Although a ban on Russian athletes was proposed due to evidence of glaring malpractice in Russia's anti-doping agency, the International Olympic Committee (IOC) declined to implement a blanket ban; most Russian athletes avoided exclusion, though only one track and field athlete, Darya Klishina, was allowed to go to the Olympic Games.

Efimova has already served an 18-month ban after testing positive for doping in 2013 and was only included in the games a day before the opening ceremony. She was serving a provisional ban after testing positive for meldonium, though this was lifted on the eve of the games, since the World Anti-Doping Agency ruled she had stopped taking the drug before it became illegal at the start of 2016.

Efimova's presence at the games has been controversial, with some fans booing her and even her fellow swimmers turning on her. U.S. swimmer Lilly King took issue with Efimova at the 100-meter breaststroke, saying, "You're shaking your finger 'No. 1' and you've been caught for drug cheating. I'm not a fan."

Australia's Taylor McKeown, who finished behind Efimova at the 200-meter breaststroke said the Russian's inclusion was "a shame" while Great Britain's Chloe Tutton said she "wasn't happy" with who was competing against her.
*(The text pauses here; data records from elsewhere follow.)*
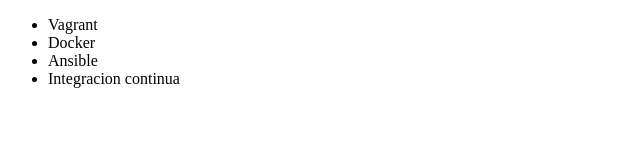
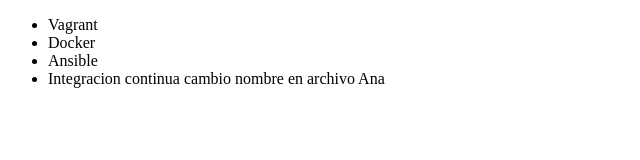
Before and after one commit to AlejandroDazaRpo/alura-git, a plain HTML site: page index.html in a window 1280 px wide. Shown: the whole page, without its empty margins (0-640 px from the left). Drawn offline with Linux system fonts and the light colour scheme.

Commit message:
Renombrando archivo en Ana

```diff
--- a/index.html
+++ b/index.html
@@ -9,7 +9,7 @@
          <li> Vagrant </li>
          <li> Docker </li>
          <li> Ansible </li>
-         <li> Integracion continua </li>
+         <li> Integracion continua cambio nombre en archivo Ana </li>
      </ul>
 </body>
 </html>
```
Efimova, who previously compared the backlash against her to the Cold War, is apparently fed up with the way she's being treated, telling Russian news site Lenta after her second silver medal that she feels she does not feel out of place in Rio, with the sports arbitration court's decision in her favor.

"I won the case," she said. "If that doesn't suit some people or someone thinks their truth supercedes that of the arbitration court, [they] should settle it there."

"A while ago I made a mistake. Cases like that exist all over the world," Efimova said referring to her ban in 2013. "The second time I was acquitted."

"I have also received a lot of support," Efimova said. "I would very much like to hear apologies from certain people."

Efimova and other Russian athletes have been booed in Rio in disciplines where negative crowd reactions are uncommon, prompting debate about the phenomenon.